In the first of a series of analyses, Steven Heder traces the history of Cambodian
elections from 1946. Many of the themes Heder explores remain unchanged over the
last half-century: patronage, intimidation and violence, and political monopolies
that all but own the state apparatus. "Popular, free and fair" is an ideal
hardly supported by history. Heder begins with this overview of the "traditional"
Cambodian election before looking, in an essay overleaf, at the elections of 1946,
1947 and 1951 - the Democrat Years.
Before the United Nations mission in Cambodia, Cambodian elections performed two
functions. Most were used by those already in control of the summit of the state
to extend their power. They used balloting processes to legitimize their domination
with electoral trappings and as an opportunity to repress their political enemies.
They rigged and fabricated results in order to achieve the appearance of massive
voter turnout and votes in their favor while unleashing their security forces on
the opposition. Those at the top of the state scripted elections into calculated
processes aimed at the symbolic and institutional exclusion of their enemies from
the political scene and - to greater or lesser extents - at the physical destruction
of their enemies.
In other cases, elections were used by incumbents at other levels within the state
as an opportunity to demonstrate their political strength vis-a-vis less popular
political adversaries higher up. They used their control of significant parts of
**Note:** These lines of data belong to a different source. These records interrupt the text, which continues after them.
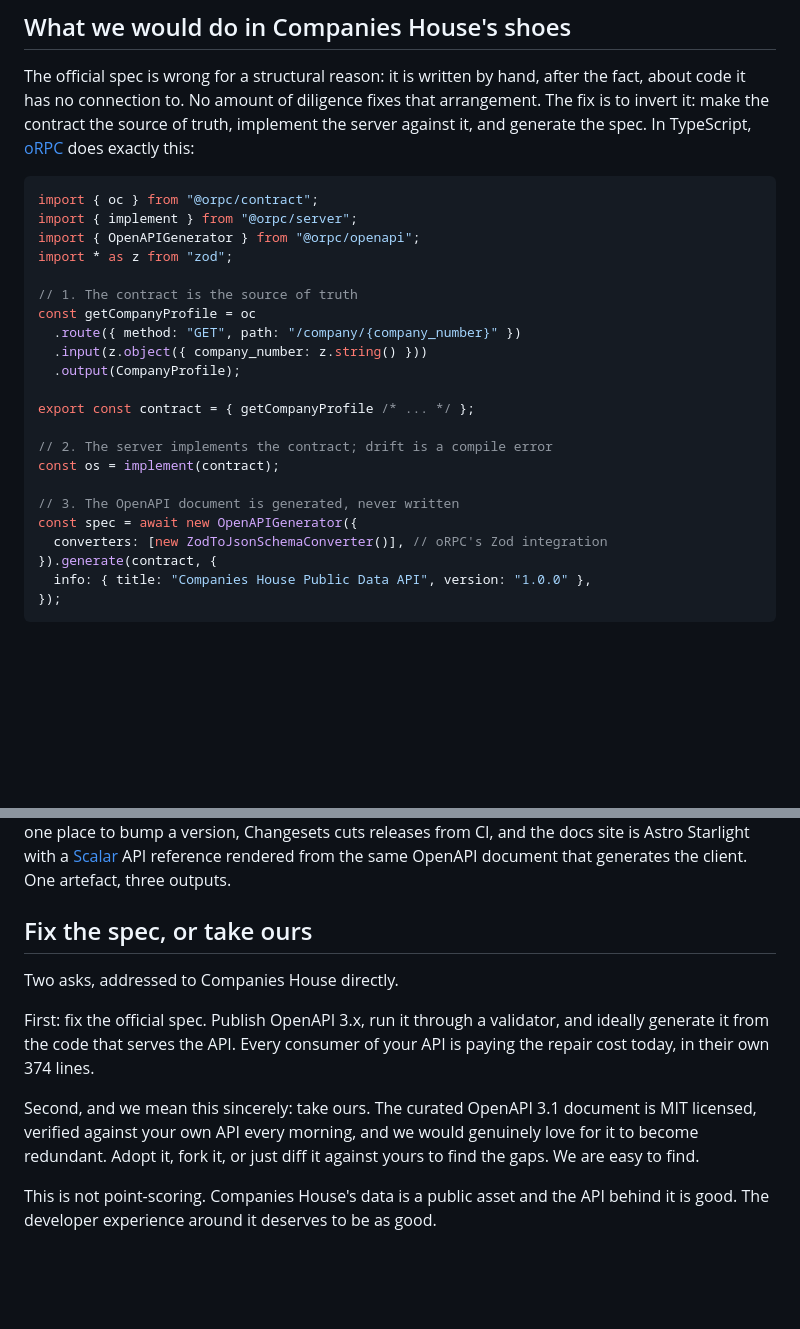
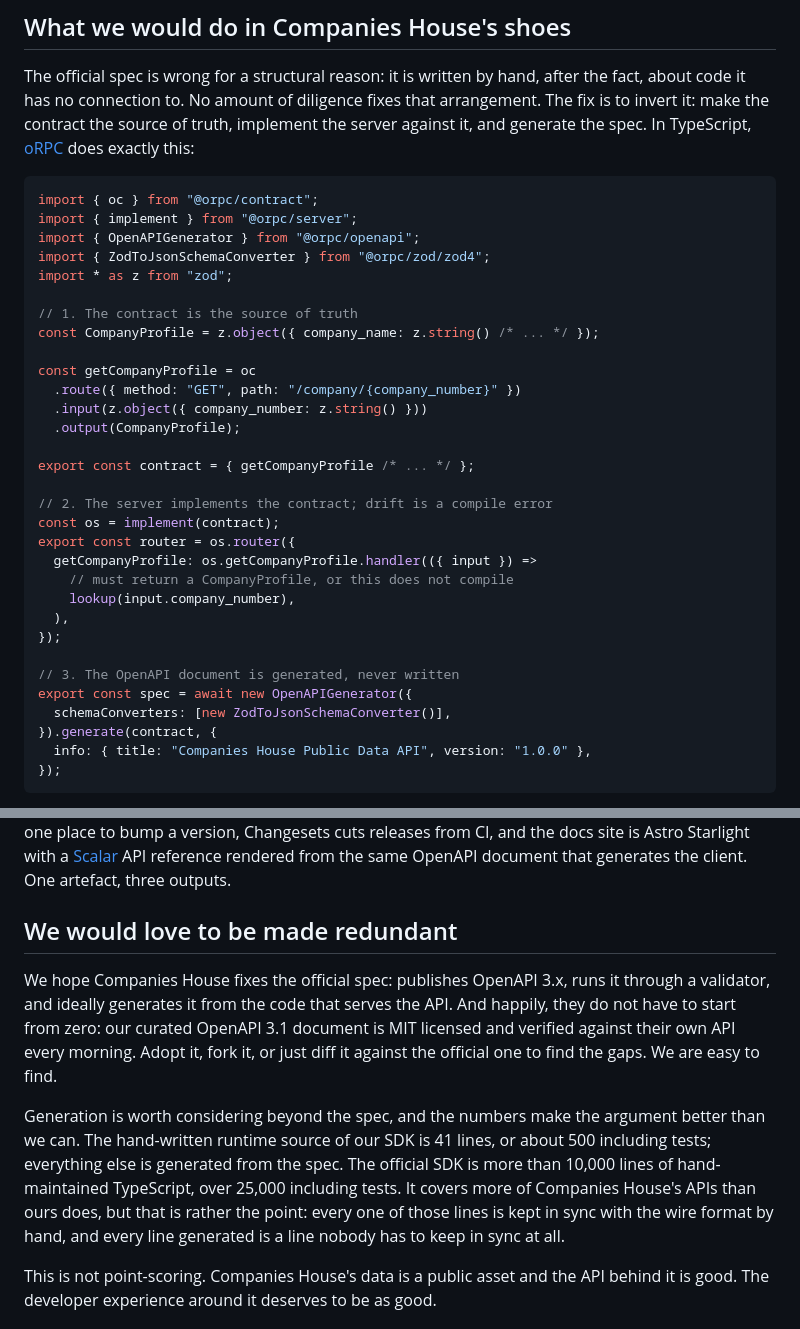
Before and after one commit to jamiedavenport/jxd.dev, a Markdown page: content/posts/companies-house-sdk.md, 2 parts joined by grey strips. GitHub-like rendering; blank space fills up the shorter version.

Commit message:
fix: verify oRPC snippet against published API and soften spec CTA with line-count comparison

```diff
--- a/content/posts/companies-house-sdk.md
+++ b/content/posts/companies-house-sdk.md
@@ -92,9 +92,12 @@ The official spec is wrong for a structural reason: it is written by hand, after
 import { oc } from "@orpc/contract";
 import { implement } from "@orpc/server";
 import { OpenAPIGenerator } from "@orpc/openapi";
+import { ZodToJsonSchemaConverter } from "@orpc/zod/zod4";
 import * as z from "zod";
 
 // 1. The contract is the source of truth
+const CompanyProfile = z.object({ company_name: z.string() /* ... */ });
+
 const getCompanyProfile = oc
   .route({ method: "GET", path: "/company/{company_number}" })
   .input(z.object({ company_number: z.string() }))
@@ -104,10 +107,16 @@ export const contract = { getCompanyProfile /* ... */ };
 
 // 2. The server implements the contract; drift is a compile error
 const os = implement(contract);
+export const router = os.router({
+  getCompanyProfile: os.getCompanyProfile.handler(({ input }) =>
+    // must return a CompanyProfile, or this does not compile
+    lookup(input.company_number),
+  ),
+});
 
 // 3. The OpenAPI document is generated, never written
-const spec = await new OpenAPIGenerator({
-  converters: [new ZodToJsonSchemaConverter()], // oRPC's Zod integration
+export const spec = await new OpenAPIGenerator({
+  schemaConverters: [new ZodToJsonSchemaConverter()],
 }).generate(contract, {
   info: { title: "Companies House Public Data API", version: "1.0.0" },
 });
@@ -119,13 +128,11 @@ The spec stops being documentation and becomes a build artefact. It cannot lie,
 
 A side project survives on low maintenance, so the tooling is deliberately boring. [Vite+](https://viteplus.dev/) gives us one tool for the lot: `vp check` formats, lints, and type checks, `vp pack` builds the publishable package, and Vitest runs the live integration tests. pnpm workspaces with catalog-pinned dependencies mean one place to bump a version, Changesets cuts releases from CI, and the docs site is Astro Starlight with a [Scalar](https://scalar.com/) API reference rendered from the same OpenAPI document that generates the client. One artefact, three outputs.
 
-## Fix the spec, or take ours
+## We would love to be made redundant
 
-Two asks, addressed to Companies House directly.
+We hope Companies House fixes the official spec: publishes OpenAPI 3.x, runs it through a validator, and ideally generates it from the code that serves the API. And happily, they do not have to start from zero: our curated OpenAPI 3.1 document is MIT licensed and verified against their own API every morning. Adopt it, fork it, or just diff it against the official one to find the gaps. We are easy to find.
 
-First: fix the official spec. Publish OpenAPI 3.x, run it through a validator, and ideally generate it from the code that serves the API. Every consumer of your API is paying the repair cost today, in their own 374 lines.
-
-Second, and we mean this sincerely: take ours. The curated OpenAPI 3.1 document is MIT licensed, verified against your own API every morning, and we would genuinely love for it to become redundant. Adopt it, fork it, or just diff it against yours to find the gaps. We are easy to find.
+Generation is worth considering beyond the spec, and the numbers make the argument better than we can. The hand-written runtime source of our SDK is 41 lines, or about 500 including tests; everything else is generated from the spec. The official SDK is more than 10,000 lines of hand-maintained TypeScript, over 25,000 including tests. It covers more of Companies House's APIs than ours does, but that is rather the point: every one of those lines is kept in sync with the wire format by hand, and every line generated is a line nobody has to keep in sync at all.
 
 This is not point-scoring. Companies House's data is a public asset and the API behind it is good. The developer experience around it deserves to be as good.
 
```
the state, particularly at the middle and local levels not only to make it possible
for the population to manifest its support for them through voting, but also to manipulate
the process in the party's favor.
Thus, elections were at worst a means of violently strengthening an already existing
political monopoly. At best they were a vehicle for political contestation between
state incumbents vying to use their control over state mechanisms to enhance their
power along lines reflecting popular preferences.
Elections never provided an opportunity for those who did not already enjoy access
to the state to gain such access via the ballot box.Those who attempted to do so
had always ended up with none of their candidates elected and instead with at least
some of their candidates and campaigners in prison or dead.
Such historical experiences suggested that even a popular political movement might
be ill-advised to participate in an election unless it already had significant access
to the state, if not at the summit, then lower down. It suggested that in the absence
of such access, participation was more likely to lead to destruction than to political
Between 1946 and 1981, 10 elections for constituent or legislative assemblies were
held in Cambodia. These included three elections before the Kingdom of Cambodia became
fully independent juridically from France in 1953, four elections from then until
the overthrow of the monarchical regime in 1970; one election under the Khmer Republic
in 1973; one election during the Democratic Kampuchea period in 1976; and one election
during the People's Republic of Kampuchea period in 1981.